(Dataset items)
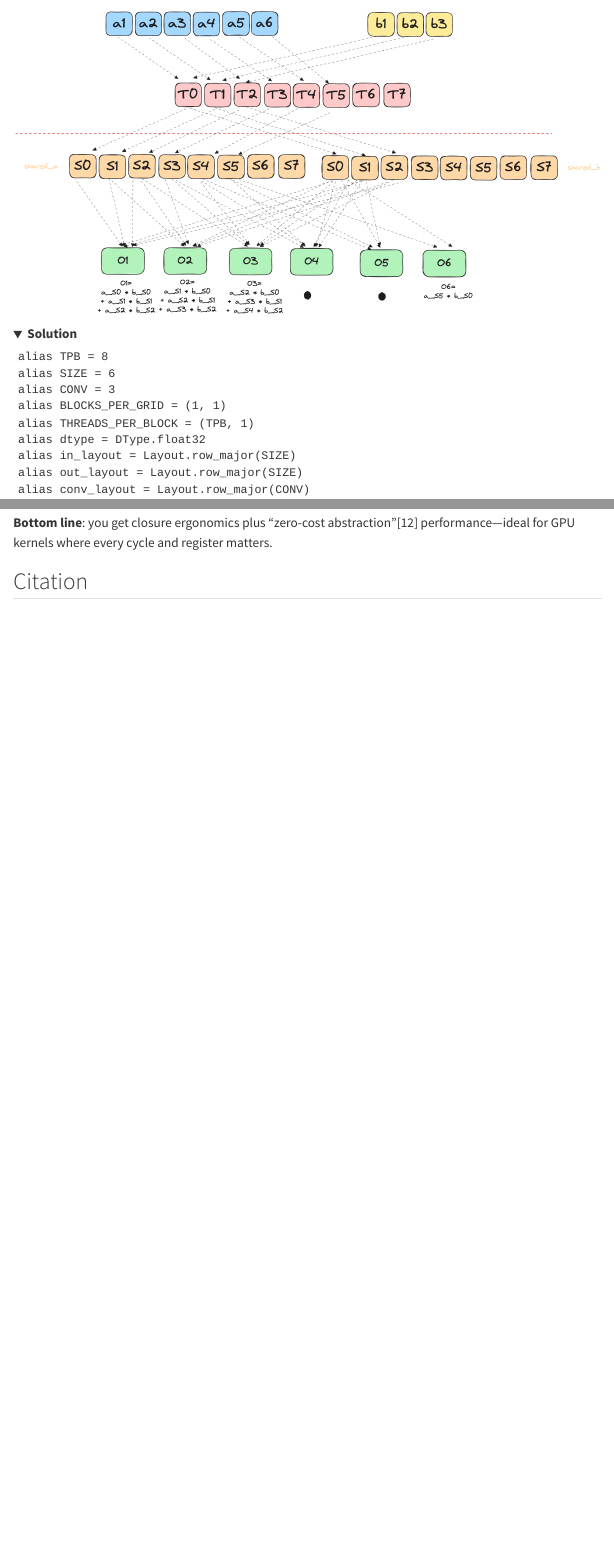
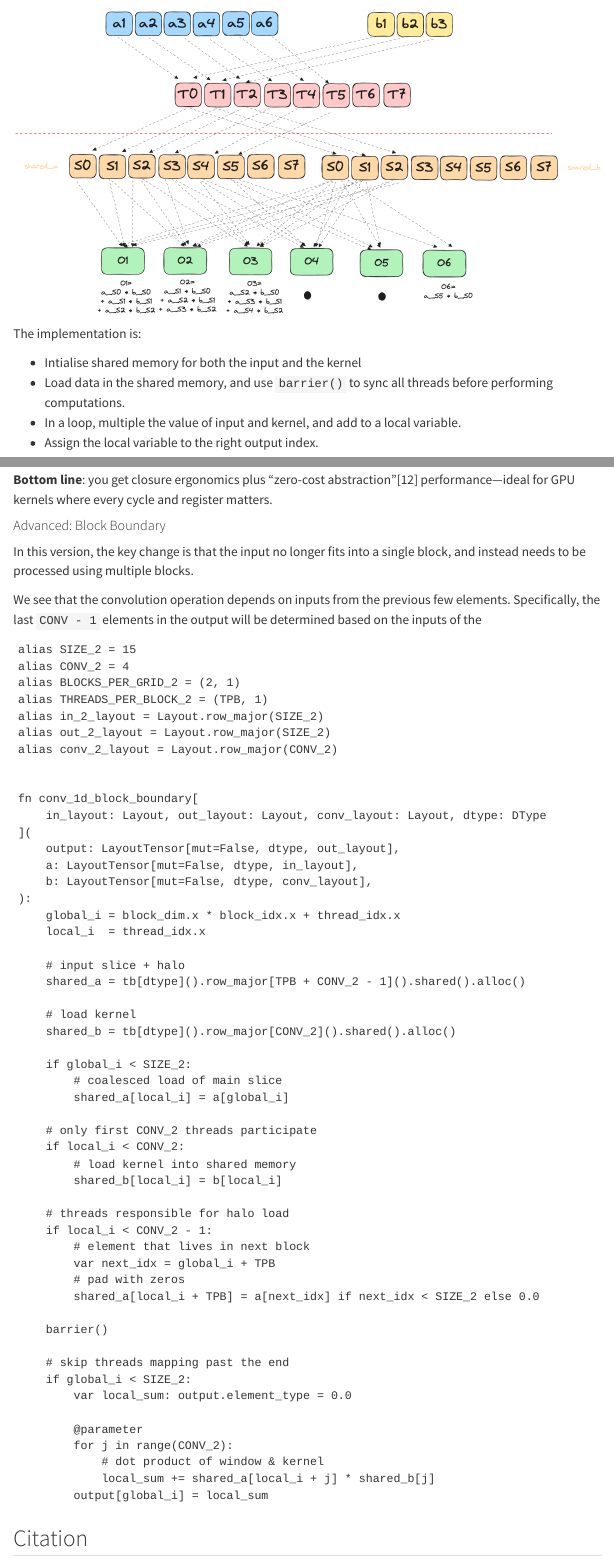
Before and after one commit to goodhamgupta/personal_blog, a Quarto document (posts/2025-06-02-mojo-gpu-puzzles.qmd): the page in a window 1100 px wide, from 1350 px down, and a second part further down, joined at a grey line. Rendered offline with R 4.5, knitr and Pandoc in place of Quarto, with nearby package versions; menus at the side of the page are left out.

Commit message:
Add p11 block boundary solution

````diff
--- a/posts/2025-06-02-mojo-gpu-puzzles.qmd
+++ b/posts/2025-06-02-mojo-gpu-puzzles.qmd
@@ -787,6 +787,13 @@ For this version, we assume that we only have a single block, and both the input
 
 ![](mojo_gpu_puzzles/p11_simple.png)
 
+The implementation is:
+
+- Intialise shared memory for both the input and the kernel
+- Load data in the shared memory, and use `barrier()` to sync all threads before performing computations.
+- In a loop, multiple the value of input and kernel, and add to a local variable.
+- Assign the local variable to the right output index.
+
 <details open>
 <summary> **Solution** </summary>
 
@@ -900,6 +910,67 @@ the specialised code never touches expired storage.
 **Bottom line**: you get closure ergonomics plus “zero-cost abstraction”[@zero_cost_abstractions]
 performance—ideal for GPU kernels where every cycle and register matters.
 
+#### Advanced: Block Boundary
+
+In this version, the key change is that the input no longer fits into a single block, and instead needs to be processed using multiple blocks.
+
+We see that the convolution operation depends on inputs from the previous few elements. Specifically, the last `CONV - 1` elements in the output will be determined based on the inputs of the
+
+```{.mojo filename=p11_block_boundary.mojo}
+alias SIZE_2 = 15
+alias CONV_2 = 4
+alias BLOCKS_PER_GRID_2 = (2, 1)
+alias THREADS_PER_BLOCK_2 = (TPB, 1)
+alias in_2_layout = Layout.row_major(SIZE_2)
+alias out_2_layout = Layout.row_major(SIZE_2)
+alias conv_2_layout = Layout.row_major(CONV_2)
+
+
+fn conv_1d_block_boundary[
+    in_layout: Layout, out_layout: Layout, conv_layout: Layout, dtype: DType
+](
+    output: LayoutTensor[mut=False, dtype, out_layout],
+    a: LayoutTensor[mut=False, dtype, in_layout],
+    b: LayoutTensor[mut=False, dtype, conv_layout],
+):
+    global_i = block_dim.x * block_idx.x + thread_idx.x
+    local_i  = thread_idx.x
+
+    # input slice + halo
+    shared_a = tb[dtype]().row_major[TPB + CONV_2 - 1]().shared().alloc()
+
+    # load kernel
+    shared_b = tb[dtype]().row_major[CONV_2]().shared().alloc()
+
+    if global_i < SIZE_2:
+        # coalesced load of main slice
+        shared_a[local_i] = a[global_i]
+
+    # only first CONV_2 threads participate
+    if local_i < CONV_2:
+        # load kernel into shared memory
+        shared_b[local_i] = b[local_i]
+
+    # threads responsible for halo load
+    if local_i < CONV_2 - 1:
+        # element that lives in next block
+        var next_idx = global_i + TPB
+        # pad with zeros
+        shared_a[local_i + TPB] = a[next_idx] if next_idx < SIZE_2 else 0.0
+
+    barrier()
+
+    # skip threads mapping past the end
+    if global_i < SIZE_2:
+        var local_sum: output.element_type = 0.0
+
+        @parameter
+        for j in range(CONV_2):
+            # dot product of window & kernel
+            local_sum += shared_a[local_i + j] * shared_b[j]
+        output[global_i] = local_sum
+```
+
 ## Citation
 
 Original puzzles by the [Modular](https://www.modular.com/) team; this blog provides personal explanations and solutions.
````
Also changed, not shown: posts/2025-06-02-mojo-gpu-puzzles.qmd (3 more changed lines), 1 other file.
==
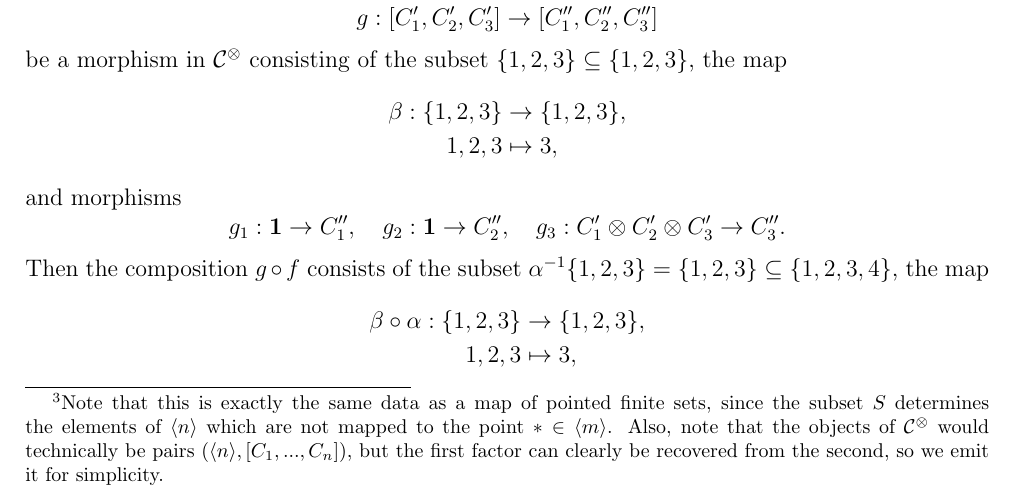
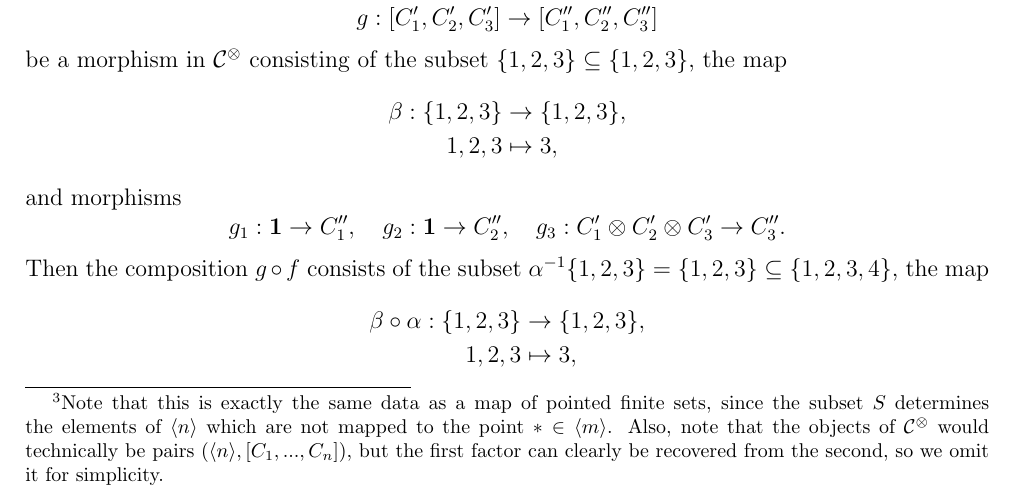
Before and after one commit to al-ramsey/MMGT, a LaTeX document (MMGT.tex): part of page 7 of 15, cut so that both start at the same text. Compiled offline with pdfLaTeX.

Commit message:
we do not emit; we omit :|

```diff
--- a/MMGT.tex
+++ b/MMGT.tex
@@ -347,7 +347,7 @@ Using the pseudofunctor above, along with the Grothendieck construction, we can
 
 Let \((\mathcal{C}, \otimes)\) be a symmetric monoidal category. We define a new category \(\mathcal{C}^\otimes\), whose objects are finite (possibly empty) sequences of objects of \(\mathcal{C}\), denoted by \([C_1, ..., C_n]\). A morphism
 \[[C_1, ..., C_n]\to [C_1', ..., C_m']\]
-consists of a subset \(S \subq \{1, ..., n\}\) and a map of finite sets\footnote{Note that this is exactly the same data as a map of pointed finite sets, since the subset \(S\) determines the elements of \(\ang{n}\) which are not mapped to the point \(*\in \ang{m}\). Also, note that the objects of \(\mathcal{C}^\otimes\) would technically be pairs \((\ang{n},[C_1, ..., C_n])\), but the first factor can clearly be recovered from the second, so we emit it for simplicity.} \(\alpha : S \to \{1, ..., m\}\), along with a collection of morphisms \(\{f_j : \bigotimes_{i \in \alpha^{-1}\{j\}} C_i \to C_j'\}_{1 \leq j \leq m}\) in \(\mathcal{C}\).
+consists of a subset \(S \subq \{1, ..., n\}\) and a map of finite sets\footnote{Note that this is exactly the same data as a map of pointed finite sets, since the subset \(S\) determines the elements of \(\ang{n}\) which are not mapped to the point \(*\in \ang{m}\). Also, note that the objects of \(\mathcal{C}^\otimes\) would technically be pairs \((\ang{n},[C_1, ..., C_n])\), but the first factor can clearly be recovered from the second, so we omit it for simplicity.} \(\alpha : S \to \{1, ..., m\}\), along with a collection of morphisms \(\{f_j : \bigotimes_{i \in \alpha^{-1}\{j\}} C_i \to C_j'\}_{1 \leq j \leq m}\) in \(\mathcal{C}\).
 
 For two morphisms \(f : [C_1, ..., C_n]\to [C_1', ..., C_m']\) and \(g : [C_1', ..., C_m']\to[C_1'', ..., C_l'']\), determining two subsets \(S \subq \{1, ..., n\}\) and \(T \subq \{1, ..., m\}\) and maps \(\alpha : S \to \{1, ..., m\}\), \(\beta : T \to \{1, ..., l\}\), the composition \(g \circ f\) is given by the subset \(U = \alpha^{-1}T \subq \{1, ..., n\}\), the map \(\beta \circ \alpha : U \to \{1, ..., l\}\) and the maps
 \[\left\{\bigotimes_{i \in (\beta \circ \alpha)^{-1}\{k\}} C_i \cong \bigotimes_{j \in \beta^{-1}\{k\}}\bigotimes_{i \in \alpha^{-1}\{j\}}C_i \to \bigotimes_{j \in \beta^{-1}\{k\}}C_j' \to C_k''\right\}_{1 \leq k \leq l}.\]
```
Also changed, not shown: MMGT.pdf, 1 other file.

**Your instructions**
The answer must consist of every line above that contains the word "posts".

**Task solution**
Before and after one commit to goodhamgupta/personal_blog, a Quarto document (posts/2025-06-02-mojo-gpu-puzzles.qmd): the page in a window 1100 px wide, from 1350 px down, and a second part further down, joined at a grey line. Rendered offline with R 4.5, knitr and Pandoc in place of Quarto, with nearby package versions; menus at the side of the page are left out.
--- a/posts/2025-06-02-mojo-gpu-puzzles.qmd
+++ b/posts/2025-06-02-mojo-gpu-puzzles.qmd
Also changed, not shown: posts/2025-06-02-mojo-gpu-puzzles.qmd (3 more changed lines), 1 other file.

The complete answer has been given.